- **What you will do**
In your reply, reproduce every line of the data without any alteration.

- **Excerpts from a dataset**

▬▬▬▬▬▬

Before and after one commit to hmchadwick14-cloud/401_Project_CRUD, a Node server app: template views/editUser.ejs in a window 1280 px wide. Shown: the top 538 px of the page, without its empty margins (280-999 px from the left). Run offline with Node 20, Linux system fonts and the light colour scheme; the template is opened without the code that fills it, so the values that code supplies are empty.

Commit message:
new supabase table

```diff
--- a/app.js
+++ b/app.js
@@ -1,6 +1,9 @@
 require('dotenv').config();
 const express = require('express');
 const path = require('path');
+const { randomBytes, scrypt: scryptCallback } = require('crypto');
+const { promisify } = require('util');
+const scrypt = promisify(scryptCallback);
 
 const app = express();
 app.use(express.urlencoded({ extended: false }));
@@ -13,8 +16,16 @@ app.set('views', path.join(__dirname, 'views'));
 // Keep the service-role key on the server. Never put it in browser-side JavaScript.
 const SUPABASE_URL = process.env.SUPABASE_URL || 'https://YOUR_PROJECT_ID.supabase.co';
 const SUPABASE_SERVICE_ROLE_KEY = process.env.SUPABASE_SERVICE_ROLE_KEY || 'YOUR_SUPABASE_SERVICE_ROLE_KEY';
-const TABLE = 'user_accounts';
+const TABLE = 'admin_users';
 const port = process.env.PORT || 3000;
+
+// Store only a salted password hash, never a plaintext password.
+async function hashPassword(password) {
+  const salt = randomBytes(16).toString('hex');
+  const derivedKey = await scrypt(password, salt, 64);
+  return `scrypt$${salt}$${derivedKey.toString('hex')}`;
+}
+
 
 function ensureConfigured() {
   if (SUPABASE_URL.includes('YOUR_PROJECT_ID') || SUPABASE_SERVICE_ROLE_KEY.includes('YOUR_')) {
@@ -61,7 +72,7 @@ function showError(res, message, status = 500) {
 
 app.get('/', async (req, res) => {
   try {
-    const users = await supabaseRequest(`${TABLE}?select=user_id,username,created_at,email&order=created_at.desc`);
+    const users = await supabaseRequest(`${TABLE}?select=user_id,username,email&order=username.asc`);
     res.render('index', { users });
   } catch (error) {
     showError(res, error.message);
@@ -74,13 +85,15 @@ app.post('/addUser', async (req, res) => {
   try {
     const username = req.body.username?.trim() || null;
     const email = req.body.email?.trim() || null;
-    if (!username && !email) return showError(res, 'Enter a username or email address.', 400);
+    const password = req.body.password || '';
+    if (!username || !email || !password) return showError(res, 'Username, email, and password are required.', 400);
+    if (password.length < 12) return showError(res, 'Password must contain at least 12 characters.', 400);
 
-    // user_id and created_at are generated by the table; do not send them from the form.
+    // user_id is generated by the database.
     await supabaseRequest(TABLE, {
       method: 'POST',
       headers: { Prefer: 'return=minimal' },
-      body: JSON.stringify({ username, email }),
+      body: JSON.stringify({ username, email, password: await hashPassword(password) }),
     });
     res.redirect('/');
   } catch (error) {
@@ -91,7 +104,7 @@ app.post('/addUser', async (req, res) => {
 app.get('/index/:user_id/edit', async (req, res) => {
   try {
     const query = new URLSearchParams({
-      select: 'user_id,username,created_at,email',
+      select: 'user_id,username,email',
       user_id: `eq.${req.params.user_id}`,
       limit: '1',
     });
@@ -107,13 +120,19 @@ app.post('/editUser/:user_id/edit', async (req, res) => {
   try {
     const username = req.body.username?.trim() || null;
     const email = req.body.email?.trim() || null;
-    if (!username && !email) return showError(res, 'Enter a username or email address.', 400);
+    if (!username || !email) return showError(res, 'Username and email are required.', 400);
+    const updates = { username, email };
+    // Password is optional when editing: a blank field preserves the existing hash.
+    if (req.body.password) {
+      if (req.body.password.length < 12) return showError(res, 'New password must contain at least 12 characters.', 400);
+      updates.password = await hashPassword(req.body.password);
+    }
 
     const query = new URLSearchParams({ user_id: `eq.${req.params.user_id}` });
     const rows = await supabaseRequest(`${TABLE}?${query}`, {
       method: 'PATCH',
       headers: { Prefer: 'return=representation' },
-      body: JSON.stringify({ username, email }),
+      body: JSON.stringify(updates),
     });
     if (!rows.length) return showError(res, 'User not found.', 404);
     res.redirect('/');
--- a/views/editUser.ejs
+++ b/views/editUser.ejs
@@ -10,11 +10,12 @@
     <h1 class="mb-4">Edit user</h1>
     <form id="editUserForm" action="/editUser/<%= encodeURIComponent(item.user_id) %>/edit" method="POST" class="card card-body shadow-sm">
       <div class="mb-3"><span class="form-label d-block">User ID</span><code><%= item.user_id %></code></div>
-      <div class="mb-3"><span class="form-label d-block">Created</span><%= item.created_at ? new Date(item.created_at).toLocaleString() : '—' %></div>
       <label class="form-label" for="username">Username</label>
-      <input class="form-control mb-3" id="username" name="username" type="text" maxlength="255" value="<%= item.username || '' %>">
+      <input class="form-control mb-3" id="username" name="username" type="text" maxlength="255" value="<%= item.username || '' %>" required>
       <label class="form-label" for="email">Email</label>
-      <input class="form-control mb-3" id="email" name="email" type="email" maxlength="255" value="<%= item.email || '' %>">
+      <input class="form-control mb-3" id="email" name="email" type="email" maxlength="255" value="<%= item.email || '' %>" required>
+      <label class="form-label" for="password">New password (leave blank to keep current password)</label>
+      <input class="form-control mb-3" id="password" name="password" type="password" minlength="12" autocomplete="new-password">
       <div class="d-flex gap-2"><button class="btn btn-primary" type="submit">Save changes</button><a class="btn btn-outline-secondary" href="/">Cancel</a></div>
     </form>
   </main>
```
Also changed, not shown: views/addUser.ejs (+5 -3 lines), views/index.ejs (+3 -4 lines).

▬▬▬▬▬▬

- **Answer space**
Before and after one commit to hmchadwick14-cloud/401_Project_CRUD, a Node server app: template views/editUser.ejs in a window 1280 px wide. Shown: the top 538 px of the page, without its empty margins (280-999 px from the left). Run offline with Node 20, Linux system fonts and the light colour scheme; the template is opened without the code that fills it, so the values that code supplies are empty.

Commit message:
new supabase table

```diff
--- a/app.js
+++ b/app.js
@@ -1,6 +1,9 @@
 require('dotenv').config();
 const express = require('express');
 const path = require('path');
+const { randomBytes, scrypt: scryptCallback } = require('crypto');
+const { promisify } = require('util');
+const scrypt = promisify(scryptCallback);
 
 const app = express();
 app.use(express.urlencoded({ extended: false }));
@@ -13,8 +16,16 @@ app.set('views', path.join(__dirname, 'views'));
 // Keep the service-role key on the server. Never put it in browser-side JavaScript.
 const SUPABASE_URL = process.env.SUPABASE_URL || 'https://YOUR_PROJECT_ID.supabase.co';
 const SUPABASE_SERVICE_ROLE_KEY = process.env.SUPABASE_SERVICE_ROLE_KEY || 'YOUR_SUPABASE_SERVICE_ROLE_KEY';
-const TABLE = 'user_accounts';
+const TABLE = 'admin_users';
 const port = process.env.PORT || 3000;
+
+// Store only a salted password hash, never a plaintext password.
+async function hashPassword(password) {
+  const salt = randomBytes(16).toString('hex');
+  const derivedKey = await scrypt(password, salt, 64);
+  return `scrypt$${salt}$${derivedKey.toString('hex')}`;
+}
+
 
 function ensureConfigured() {
   if (SUPABASE_URL.includes('YOUR_PROJECT_ID') || SUPABASE_SERVICE_ROLE_KEY.includes('YOUR_')) {
@@ -61,7 +72,7 @@ function showError(res, message, status = 500) {
 
 app.get('/', async (req, res) => {
   try {
-    const users = await supabaseRequest(`${TABLE}?select=user_id,username,created_at,email&order=created_at.desc`);
+    const users = await supabaseRequest(`${TABLE}?select=user_id,username,email&order=username.asc`);
     res.render('index', { users });
   } catch (error) {
     showError(res, error.message);
@@ -74,13 +85,15 @@ app.post('/addUser', async (req, res) => {
   try {
     const username = req.body.username?.trim() || null;
     const email = req.body.email?.trim() || null;
-    if (!username && !email) return showError(res, 'Enter a username or email address.', 400);
+    const password = req.body.password || '';
+    if (!username || !email || !password) return showError(res, 'Username, email, and password are required.', 400);
+    if (password.length < 12) return showError(res, 'Password must contain at least 12 characters.', 400);
 
-    // user_id and created_at are generated by the table; do not send them from the form.
+    // user_id is generated by the database.
     await supabaseRequest(TABLE, {
       method: 'POST',
       headers: { Prefer: 'return=minimal' },
-      body: JSON.stringify({ username, email }),
+      body: JSON.stringify({ username, email, password: await hashPassword(password) }),
     });
     res.redirect('/');
   } catch (error) {
@@ -91,7 +104,7 @@ app.post('/addUser', async (req, res) => {
 app.get('/index/:user_id/edit', async (req, res) => {
   try {
     const query = new URLSearchParams({
-      select: 'user_id,username,created_at,email',
+      select: 'user_id,username,email',
       user_id: `eq.${req.params.user_id}`,
       limit: '1',
     });
@@ -107,13 +120,19 @@ app.post('/editUser/:user_id/edit', async (req, res) => {
   try {
     const username = req.body.username?.trim() || null;
     const email = req.body.email?.trim() || null;
-    if (!username && !email) return showError(res, 'Enter a username or email address.', 400);
+    if (!username || !email) return showError(res, 'Username and email are required.', 400);
+    const updates = { username, email };
+    // Password is optional when editing: a blank field preserves the existing hash.
+    if (req.body.password) {
+      if (req.body.password.length < 12) return showError(res, 'New password must contain at least 12 characters.', 400);
+      updates.password = await hashPassword(req.body.password);
+    }
 
     const query = new URLSearchParams({ user_id: `eq.${req.params.user_id}` });
     const rows = await supabaseRequest(`${TABLE}?${query}`, {
       method: 'PATCH',
       headers: { Prefer: 'return=representation' },
-      body: JSON.stringify({ username, email }),
+      body: JSON.stringify(updates),
     });
     if (!rows.length) return showError(res, 'User not found.', 404);
     res.redirect('/');
--- a/views/editUser.ejs
+++ b/views/editUser.ejs
@@ -10,11 +10,12 @@
     <h1 class="mb-4">Edit user</h1>
     <form id="editUserForm" action="/editUser/<%= encodeURIComponent(item.user_id) %>/edit" method="POST" class="card card-body shadow-sm">
       <div class="mb-3"><span class="form-label d-block">User ID</span><code><%= item.user_id %></code></div>
-      <div class="mb-3"><span class="form-label d-block">Created</span><%= item.created_at ? new Date(item.created_at).toLocaleString() : '—' %></div>
       <label class="form-label" for="username">Username</label>
-      <input class="form-control mb-3" id="username" name="username" type="text" maxlength="255" value="<%= item.username || '' %>">
+      <input class="form-control mb-3" id="username" name="username" type="text" maxlength="255" value="<%= item.username || '' %>" required>
       <label class="form-label" for="email">Email</label>
-      <input class="form-control mb-3" id="email" name="email" type="email" maxlength="255" value="<%= item.email || '' %>">
+      <input class="form-control mb-3" id="email" name="email" type="email" maxlength="255" value="<%= item.email || '' %>" required>
+      <label class="form-label" for="password">New password (leave blank to keep current password)</label>
+      <input class="form-control mb-3" id="password" name="password" type="password" minlength="12" autocomplete="new-password">
       <div class="d-flex gap-2"><button class="btn btn-primary" type="submit">Save changes</button><a class="btn btn-outline-secondary" href="/">Cancel</a></div>
     </form>
   </main>
```
Also changed, not shown: views/addUser.ejs (+5 -3 lines), views/index.ejs (+3 -4 lines).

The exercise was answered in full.